Information supplied:
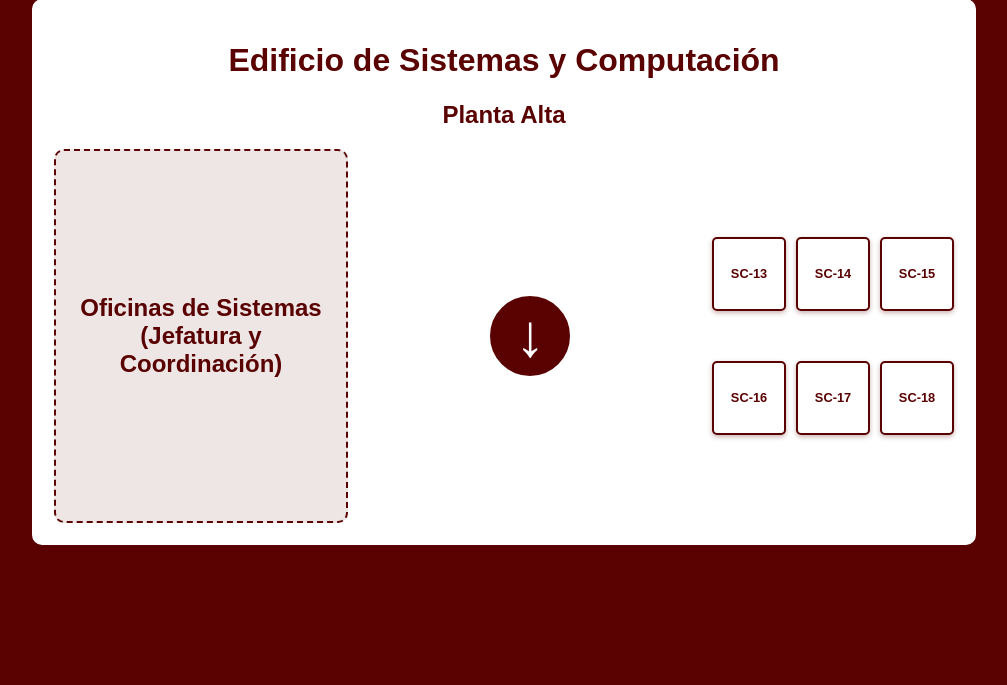
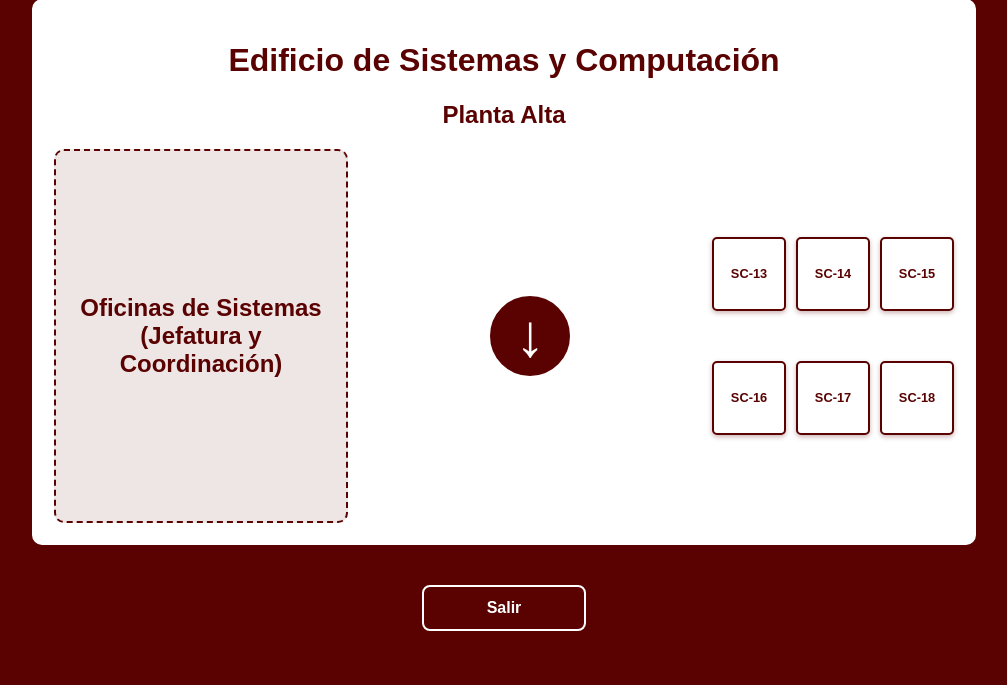
Before and after one commit to Ernesto23lolxd/TecnoMap-, a PHP site: page /sistemas_planta_alta.html in a window 1280 px wide. Shown: the part 69-754 px from the top of the page, without its empty margins (136-1143 px from the left). Run offline with PHP 8.4, Linux system fonts and the light colour scheme.

Commit message:
Add files via upload

```diff
--- a/JS/script.js
+++ b/JS/script.js
@@ -7,14 +7,12 @@ window.addEventListener('load', function() {
         var clave = document.getElementById("Clave").value;
         var rclave = document.getElementById("RClave").value;
 
-        // Validar campos vacíos
         if (ncontrol === '' || email === '' || clave === '' || rclave === '') {
             e.preventDefault();
             alert("Todos los campos son obligatorios");
             return;
         }
 
-        // Validar correo electrónico
         var emailRegex = /^[^\s@]+@[^\s@]+\.[^\s@]+$/;
         if (!emailRegex.test(email)) {
             e.preventDefault();
@@ -22,7 +20,6 @@ window.addEventListener('load', function() {
             return;
         }
 
-        // Validar contraseñas iguales
         if (clave !== rclave) {
             e.preventDefault();
             alert("Las contraseñas no coinciden");
--- a/index.html
+++ b/index.html
@@ -6,7 +6,7 @@
     <title>Mapa Interactivo del Campus</title>
     <style>
         body {
-            overflow: hidden; /* Evita barras de scroll durante la animación */
+            overflow: hidden;
         }
         .map-container {
             position: relative;
@@ -17,9 +17,9 @@
             transition: transform 1s ease-in-out;
         }
 
-        /* CAMBIO AQUÍ: Corregido para moverlo un poco abajo y a la IZQUIERDA */
+
         .map-container.zoom-in {
-            /* Antes: translate(5%, 15%) */
+
             transform: scale(2.5) translate(-5%, 15%);
         }
 
--- a/sistemas_planta_alta.html
+++ b/sistemas_planta_alta.html
@@ -29,7 +29,6 @@
             align-items: center;
         }
 
-        /* Contenedor para los salones de la derecha */
         .classrooms-section {
             display: flex;
             flex-direction: column;
@@ -72,11 +71,11 @@
             color: #5a0202;
         }
 
-        /* --- NUEVO ESTILO: Contenedor grande para las oficinas --- */
+
         .office-container {
-            width: 250px; /* Ancho del bloque grande */
-            height: 330px; /* Alto para abarcar el espacio de los salones */
-            border: 2px dashed #5a0202; /* Borde punteado para diferenciarlo */
+            width: 250px;
+            height: 330px;
+            border: 2px dashed #5a0202;
             border-radius: 10px;
             display: flex;
             justify-content: center;
@@ -175,6 +174,25 @@
         #modal-schedule tr:hover {
             background-color: rgba(90, 2, 2, 0.2);
         }
+
+        .exit-button {
+            display: block;
+            width: 120px;
+            margin: 40px auto 20px auto;
+            padding: 12px 20px;
+            background-color: #5a0202;
+            color: white;
+            text-align: center;
+            text-decoration: none;
+            font-weight: bold;
+            border: 2px solid white;
+            border-radius: 8px;
+            transition: background-color 0.3s, color 0.3s;
+        }
+        .exit-button:hover {
+            background-color: white;
+            color: #5a0202;
+        }
     </style>
 </head>
 <body>
@@ -220,8 +238,10 @@
         </div>
     </div>
 
+    <a href="index.html" class="exit-button">Salir</a>
+
     <script>
-        // --- BASE DE DATOS DE HORARIOS (Planta Alta) ---
+
         const classSchedules = {
             'SC-13': [
                 { time: '07:00-09:00', name: 'Ingeniería de Software', teacher: 'M.T.I. Diana Castro' },
```
Also changed, not shown: mapa2.php (+0 -32 lines), sistemas_interior.html (+21 -1 lines).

Exercise directions: Search the records for the word "addEventListener" and copy out every line that holds it.

Output for this task:
@@ -7,14 +7,12 @@ window.addEventListener('load', function() {
@@ -22,7 +20,6 @@ window.addEventListener('load', function() {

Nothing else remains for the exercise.